**PROBLEM:**
The response must reproduce exactly every line of the material below holding the word "data".

**GIVEN RECORDS:**
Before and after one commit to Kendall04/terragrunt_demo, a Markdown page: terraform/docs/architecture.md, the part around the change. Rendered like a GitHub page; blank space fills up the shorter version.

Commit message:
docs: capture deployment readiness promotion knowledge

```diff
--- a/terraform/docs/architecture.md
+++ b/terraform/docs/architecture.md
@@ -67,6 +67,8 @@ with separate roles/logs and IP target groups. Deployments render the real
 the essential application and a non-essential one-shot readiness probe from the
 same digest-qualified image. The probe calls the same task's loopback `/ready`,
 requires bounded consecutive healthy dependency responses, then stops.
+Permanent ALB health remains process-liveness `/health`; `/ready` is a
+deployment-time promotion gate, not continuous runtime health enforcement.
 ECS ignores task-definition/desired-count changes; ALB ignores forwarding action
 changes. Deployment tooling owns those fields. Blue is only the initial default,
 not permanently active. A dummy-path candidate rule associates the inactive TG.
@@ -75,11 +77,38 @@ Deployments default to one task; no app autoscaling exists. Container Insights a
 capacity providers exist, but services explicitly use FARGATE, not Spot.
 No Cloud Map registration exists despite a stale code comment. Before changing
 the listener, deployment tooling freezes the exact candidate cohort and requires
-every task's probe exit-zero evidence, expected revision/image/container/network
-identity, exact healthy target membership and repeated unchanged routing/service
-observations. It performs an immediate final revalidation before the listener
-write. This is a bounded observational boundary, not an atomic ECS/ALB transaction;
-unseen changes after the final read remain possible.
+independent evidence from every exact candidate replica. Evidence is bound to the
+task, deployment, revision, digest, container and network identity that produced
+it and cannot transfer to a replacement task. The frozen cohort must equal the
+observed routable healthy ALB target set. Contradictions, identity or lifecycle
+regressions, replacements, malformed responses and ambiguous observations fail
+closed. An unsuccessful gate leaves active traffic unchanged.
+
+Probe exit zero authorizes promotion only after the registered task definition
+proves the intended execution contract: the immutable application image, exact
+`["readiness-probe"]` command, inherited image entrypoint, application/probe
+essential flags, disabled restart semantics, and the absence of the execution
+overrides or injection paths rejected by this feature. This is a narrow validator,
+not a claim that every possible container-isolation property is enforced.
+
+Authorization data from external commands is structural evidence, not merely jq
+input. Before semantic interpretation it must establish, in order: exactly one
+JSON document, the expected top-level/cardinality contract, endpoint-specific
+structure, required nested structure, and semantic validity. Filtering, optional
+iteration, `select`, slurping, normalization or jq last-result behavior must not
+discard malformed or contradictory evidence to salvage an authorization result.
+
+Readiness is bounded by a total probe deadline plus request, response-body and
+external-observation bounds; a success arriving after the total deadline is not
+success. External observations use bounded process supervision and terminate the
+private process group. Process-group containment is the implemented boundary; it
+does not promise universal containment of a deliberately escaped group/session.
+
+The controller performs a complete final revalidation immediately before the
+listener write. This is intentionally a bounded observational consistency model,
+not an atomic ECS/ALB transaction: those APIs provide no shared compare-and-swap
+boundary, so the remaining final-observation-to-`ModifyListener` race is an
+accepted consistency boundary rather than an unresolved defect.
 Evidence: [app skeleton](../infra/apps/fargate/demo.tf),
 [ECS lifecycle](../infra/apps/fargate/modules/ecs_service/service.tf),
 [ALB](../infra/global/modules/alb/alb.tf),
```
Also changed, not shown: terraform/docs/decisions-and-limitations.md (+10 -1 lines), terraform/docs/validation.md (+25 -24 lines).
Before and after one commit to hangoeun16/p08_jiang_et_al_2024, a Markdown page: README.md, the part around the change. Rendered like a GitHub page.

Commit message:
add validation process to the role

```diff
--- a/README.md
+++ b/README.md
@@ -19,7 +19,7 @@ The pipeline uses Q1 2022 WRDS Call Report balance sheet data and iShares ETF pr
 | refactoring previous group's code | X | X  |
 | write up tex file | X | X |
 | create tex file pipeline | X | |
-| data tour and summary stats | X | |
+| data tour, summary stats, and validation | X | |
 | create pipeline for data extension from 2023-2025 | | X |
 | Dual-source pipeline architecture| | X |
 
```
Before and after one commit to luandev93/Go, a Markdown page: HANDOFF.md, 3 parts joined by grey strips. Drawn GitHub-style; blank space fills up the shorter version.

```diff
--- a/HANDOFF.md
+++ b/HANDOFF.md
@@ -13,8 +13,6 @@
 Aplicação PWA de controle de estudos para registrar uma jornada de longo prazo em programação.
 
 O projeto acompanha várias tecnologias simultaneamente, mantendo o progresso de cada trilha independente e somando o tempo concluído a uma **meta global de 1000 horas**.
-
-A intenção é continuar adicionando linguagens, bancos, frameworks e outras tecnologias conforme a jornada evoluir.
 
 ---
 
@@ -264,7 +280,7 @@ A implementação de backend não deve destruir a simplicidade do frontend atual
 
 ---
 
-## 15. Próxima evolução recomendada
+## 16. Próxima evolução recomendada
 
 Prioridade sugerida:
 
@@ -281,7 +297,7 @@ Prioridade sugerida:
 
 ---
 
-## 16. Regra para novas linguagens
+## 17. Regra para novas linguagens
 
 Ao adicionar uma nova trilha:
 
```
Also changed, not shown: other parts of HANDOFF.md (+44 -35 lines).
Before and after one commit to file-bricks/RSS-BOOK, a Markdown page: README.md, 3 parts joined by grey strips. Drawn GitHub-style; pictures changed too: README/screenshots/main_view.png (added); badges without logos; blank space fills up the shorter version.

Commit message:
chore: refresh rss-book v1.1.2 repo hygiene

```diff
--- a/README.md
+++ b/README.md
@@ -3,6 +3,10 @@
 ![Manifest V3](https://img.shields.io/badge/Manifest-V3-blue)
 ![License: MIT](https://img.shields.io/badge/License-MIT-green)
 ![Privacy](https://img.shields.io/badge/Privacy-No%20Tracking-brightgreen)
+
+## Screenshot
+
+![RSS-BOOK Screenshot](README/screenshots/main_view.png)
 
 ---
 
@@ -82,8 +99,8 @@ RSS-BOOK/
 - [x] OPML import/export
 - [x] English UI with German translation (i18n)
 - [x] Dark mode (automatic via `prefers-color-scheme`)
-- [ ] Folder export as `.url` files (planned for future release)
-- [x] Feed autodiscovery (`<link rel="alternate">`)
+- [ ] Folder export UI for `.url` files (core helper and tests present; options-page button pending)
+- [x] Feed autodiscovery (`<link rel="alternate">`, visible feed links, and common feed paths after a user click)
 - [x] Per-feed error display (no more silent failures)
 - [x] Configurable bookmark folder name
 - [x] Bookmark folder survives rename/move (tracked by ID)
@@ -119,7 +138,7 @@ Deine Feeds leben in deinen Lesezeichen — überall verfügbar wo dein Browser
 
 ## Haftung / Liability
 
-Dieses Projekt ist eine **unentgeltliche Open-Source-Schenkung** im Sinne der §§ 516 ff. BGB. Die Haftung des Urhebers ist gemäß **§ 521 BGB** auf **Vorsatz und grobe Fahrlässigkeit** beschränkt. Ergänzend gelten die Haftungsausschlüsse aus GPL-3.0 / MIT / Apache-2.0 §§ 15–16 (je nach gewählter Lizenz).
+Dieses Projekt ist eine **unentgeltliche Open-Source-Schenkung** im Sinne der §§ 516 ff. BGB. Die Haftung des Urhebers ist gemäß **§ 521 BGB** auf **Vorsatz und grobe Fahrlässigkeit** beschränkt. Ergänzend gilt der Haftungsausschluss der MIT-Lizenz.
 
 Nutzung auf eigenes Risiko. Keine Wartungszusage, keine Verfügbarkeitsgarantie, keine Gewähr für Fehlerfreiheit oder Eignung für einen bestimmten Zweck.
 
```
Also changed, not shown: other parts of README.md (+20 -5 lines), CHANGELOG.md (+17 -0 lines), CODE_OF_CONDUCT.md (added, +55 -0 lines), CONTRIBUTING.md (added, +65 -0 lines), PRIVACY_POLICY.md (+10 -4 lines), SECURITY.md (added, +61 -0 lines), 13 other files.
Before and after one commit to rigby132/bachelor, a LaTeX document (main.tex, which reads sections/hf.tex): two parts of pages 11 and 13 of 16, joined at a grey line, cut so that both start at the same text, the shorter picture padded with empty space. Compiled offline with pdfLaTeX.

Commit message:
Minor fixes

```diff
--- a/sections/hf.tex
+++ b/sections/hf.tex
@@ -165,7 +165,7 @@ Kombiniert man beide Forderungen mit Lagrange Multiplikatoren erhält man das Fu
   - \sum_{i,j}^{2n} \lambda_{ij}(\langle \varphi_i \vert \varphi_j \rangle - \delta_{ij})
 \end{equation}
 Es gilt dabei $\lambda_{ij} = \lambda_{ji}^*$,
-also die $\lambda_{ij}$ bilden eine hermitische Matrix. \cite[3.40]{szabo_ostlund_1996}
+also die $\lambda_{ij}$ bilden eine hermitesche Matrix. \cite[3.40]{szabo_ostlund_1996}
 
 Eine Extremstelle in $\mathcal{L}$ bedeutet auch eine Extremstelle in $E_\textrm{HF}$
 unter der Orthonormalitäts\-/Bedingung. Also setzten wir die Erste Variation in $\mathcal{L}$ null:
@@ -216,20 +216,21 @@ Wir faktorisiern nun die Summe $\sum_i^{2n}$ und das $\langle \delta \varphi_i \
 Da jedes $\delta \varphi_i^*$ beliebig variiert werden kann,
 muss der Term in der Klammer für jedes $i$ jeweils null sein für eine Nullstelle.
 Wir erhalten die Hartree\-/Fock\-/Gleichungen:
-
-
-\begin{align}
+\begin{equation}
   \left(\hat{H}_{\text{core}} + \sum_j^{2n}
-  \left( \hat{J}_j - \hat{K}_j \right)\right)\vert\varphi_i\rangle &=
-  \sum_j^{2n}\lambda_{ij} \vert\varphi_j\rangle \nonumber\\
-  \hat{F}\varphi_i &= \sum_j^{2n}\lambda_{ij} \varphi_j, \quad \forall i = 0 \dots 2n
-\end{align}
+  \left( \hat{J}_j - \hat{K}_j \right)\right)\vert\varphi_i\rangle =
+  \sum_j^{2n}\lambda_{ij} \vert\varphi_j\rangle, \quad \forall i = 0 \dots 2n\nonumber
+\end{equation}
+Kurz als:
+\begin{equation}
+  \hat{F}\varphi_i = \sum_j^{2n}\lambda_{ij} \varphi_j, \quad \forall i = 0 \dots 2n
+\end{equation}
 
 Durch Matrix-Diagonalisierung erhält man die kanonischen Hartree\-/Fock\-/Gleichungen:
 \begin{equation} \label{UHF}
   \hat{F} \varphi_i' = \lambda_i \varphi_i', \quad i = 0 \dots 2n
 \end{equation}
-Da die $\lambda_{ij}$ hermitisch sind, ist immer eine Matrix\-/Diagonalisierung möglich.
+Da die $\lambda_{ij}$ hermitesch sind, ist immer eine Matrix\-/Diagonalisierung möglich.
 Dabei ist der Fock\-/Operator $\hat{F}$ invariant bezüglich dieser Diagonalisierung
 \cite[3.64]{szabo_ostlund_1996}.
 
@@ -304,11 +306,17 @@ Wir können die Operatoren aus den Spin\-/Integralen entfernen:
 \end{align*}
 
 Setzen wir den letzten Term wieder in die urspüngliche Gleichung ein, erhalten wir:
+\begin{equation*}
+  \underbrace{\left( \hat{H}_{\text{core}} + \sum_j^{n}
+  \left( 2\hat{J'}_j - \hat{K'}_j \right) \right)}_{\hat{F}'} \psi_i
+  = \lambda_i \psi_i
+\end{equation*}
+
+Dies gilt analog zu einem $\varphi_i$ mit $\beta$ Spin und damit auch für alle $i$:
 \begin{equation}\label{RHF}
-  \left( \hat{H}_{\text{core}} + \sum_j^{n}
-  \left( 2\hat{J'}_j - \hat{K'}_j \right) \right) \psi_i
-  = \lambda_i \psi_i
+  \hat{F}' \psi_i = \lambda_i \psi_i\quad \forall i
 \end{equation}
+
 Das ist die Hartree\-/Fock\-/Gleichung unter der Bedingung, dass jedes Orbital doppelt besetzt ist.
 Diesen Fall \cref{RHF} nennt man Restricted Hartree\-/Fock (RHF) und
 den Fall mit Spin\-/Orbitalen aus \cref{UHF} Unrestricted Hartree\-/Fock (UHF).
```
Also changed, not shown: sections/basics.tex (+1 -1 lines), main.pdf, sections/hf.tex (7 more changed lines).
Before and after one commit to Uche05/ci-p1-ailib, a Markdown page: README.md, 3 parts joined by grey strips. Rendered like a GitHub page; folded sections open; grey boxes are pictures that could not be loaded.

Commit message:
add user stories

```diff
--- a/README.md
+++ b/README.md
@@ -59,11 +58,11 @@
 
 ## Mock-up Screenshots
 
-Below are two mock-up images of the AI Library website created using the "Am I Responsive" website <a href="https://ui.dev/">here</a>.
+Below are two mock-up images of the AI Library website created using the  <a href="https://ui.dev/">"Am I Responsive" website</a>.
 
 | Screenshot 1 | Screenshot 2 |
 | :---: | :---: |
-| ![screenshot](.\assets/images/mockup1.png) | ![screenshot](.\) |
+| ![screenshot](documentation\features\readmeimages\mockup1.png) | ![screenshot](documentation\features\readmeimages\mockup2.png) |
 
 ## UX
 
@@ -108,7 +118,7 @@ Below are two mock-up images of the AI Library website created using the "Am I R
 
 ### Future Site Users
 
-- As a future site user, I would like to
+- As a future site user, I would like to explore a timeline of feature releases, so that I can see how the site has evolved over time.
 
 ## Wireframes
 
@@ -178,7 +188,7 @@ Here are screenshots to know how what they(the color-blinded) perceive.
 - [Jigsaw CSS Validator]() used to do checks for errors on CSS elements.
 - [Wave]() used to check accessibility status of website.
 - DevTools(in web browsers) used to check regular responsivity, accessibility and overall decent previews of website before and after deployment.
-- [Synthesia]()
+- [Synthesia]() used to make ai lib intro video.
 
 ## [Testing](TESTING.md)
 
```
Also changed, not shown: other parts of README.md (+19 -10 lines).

**RESPONSE AREA:**
+Authorization data from external commands is structural evidence, not merely jq
@@ -19,7 +19,7 @@ The pipeline uses Q1 2022 WRDS Call Report balance sheet data and iShares ETF pr
-| data tour and summary stats | X | |
+| data tour, summary stats, and validation | X | |
 | create pipeline for data extension from 2023-2025 | | X |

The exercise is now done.